## Exercise goal
Could you restate every line of the data word for word?

··· Dataset entries

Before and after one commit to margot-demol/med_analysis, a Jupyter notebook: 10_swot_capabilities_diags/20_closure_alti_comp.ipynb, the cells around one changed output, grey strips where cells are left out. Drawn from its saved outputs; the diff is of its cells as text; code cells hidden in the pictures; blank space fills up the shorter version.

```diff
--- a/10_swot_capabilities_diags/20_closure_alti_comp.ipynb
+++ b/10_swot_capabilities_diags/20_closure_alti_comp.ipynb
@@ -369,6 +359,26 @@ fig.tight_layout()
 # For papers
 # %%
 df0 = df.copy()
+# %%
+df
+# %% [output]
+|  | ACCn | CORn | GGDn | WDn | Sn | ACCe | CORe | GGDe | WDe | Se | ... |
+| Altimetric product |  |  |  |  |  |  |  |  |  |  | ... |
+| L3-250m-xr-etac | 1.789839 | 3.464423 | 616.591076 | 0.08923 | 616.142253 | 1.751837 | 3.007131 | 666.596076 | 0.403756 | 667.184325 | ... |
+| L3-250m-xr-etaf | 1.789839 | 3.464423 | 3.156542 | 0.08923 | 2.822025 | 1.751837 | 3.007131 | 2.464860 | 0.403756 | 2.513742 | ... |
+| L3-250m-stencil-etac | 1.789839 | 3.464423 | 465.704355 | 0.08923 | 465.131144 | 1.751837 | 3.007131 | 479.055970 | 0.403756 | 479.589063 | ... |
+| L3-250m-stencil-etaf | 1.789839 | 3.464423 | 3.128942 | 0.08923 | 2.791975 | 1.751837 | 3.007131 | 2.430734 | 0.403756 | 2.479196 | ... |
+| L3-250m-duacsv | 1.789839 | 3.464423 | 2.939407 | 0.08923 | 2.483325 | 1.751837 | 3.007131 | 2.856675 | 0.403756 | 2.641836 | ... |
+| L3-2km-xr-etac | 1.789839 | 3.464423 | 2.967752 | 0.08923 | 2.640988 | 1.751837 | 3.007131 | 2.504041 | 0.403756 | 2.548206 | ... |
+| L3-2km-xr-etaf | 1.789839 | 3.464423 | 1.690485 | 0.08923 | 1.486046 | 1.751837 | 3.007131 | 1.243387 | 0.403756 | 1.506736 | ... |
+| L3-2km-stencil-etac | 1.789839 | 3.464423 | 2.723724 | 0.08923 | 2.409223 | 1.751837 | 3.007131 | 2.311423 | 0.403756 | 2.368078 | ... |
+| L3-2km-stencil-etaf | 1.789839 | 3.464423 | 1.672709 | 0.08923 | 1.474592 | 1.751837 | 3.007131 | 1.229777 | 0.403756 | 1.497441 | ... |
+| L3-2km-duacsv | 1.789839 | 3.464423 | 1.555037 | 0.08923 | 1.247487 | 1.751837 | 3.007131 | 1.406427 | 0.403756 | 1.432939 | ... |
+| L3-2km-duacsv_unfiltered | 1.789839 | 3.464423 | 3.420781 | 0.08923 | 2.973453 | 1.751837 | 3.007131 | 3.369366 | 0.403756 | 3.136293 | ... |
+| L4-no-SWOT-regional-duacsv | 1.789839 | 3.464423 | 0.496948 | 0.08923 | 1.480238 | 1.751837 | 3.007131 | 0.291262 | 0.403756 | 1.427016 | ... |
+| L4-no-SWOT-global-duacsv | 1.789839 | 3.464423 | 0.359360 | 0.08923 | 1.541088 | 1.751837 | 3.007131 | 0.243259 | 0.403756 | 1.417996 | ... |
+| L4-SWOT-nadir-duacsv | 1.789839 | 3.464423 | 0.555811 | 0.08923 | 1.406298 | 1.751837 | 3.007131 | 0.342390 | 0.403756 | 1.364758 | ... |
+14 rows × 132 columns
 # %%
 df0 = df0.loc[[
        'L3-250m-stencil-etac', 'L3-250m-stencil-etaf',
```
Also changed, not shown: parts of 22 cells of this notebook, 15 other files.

······

## Answer to the problem
Before and after one commit to margot-demol/med_analysis, a Jupyter notebook: 10_swot_capabilities_diags/20_closure_alti_comp.ipynb, the cells around one changed output, grey strips where cells are left out. Drawn from its saved outputs; the diff is of its cells as text; code cells hidden in the pictures; blank space fills up the shorter version.

```diff
--- a/10_swot_capabilities_diags/20_closure_alti_comp.ipynb
+++ b/10_swot_capabilities_diags/20_closure_alti_comp.ipynb
@@ -369,6 +359,26 @@ fig.tight_layout()
 # For papers
 # %%
 df0 = df.copy()
+# %%
+df
+# %% [output]
+|  | ACCn | CORn | GGDn | WDn | Sn | ACCe | CORe | GGDe | WDe | Se | ... |
+| Altimetric product |  |  |  |  |  |  |  |  |  |  | ... |
+| L3-250m-xr-etac | 1.789839 | 3.464423 | 616.591076 | 0.08923 | 616.142253 | 1.751837 | 3.007131 | 666.596076 | 0.403756 | 667.184325 | ... |
+| L3-250m-xr-etaf | 1.789839 | 3.464423 | 3.156542 | 0.08923 | 2.822025 | 1.751837 | 3.007131 | 2.464860 | 0.403756 | 2.513742 | ... |
+| L3-250m-stencil-etac | 1.789839 | 3.464423 | 465.704355 | 0.08923 | 465.131144 | 1.751837 | 3.007131 | 479.055970 | 0.403756 | 479.589063 | ... |
+| L3-250m-stencil-etaf | 1.789839 | 3.464423 | 3.128942 | 0.08923 | 2.791975 | 1.751837 | 3.007131 | 2.430734 | 0.403756 | 2.479196 | ... |
+| L3-250m-duacsv | 1.789839 | 3.464423 | 2.939407 | 0.08923 | 2.483325 | 1.751837 | 3.007131 | 2.856675 | 0.403756 | 2.641836 | ... |
+| L3-2km-xr-etac | 1.789839 | 3.464423 | 2.967752 | 0.08923 | 2.640988 | 1.751837 | 3.007131 | 2.504041 | 0.403756 | 2.548206 | ... |
+| L3-2km-xr-etaf | 1.789839 | 3.464423 | 1.690485 | 0.08923 | 1.486046 | 1.751837 | 3.007131 | 1.243387 | 0.403756 | 1.506736 | ... |
+| L3-2km-stencil-etac | 1.789839 | 3.464423 | 2.723724 | 0.08923 | 2.409223 | 1.751837 | 3.007131 | 2.311423 | 0.403756 | 2.368078 | ... |
+| L3-2km-stencil-etaf | 1.789839 | 3.464423 | 1.672709 | 0.08923 | 1.474592 | 1.751837 | 3.007131 | 1.229777 | 0.403756 | 1.497441 | ... |
+| L3-2km-duacsv | 1.789839 | 3.464423 | 1.555037 | 0.08923 | 1.247487 | 1.751837 | 3.007131 | 1.406427 | 0.403756 | 1.432939 | ... |
+| L3-2km-duacsv_unfiltered | 1.789839 | 3.464423 | 3.420781 | 0.08923 | 2.973453 | 1.751837 | 3.007131 | 3.369366 | 0.403756 | 3.136293 | ... |
+| L4-no-SWOT-regional-duacsv | 1.789839 | 3.464423 | 0.496948 | 0.08923 | 1.480238 | 1.751837 | 3.007131 | 0.291262 | 0.403756 | 1.427016 | ... |
+| L4-no-SWOT-global-duacsv | 1.789839 | 3.464423 | 0.359360 | 0.08923 | 1.541088 | 1.751837 | 3.007131 | 0.243259 | 0.403756 | 1.417996 | ... |
+| L4-SWOT-nadir-duacsv | 1.789839 | 3.464423 | 0.555811 | 0.08923 | 1.406298 | 1.751837 | 3.007131 | 0.342390 | 0.403756 | 1.364758 | ... |
+14 rows × 132 columns
 # %%
 df0 = df0.loc[[
        'L3-250m-stencil-etac', 'L3-250m-stencil-etaf',
```
Also changed, not shown: parts of 22 cells of this notebook, 15 other files.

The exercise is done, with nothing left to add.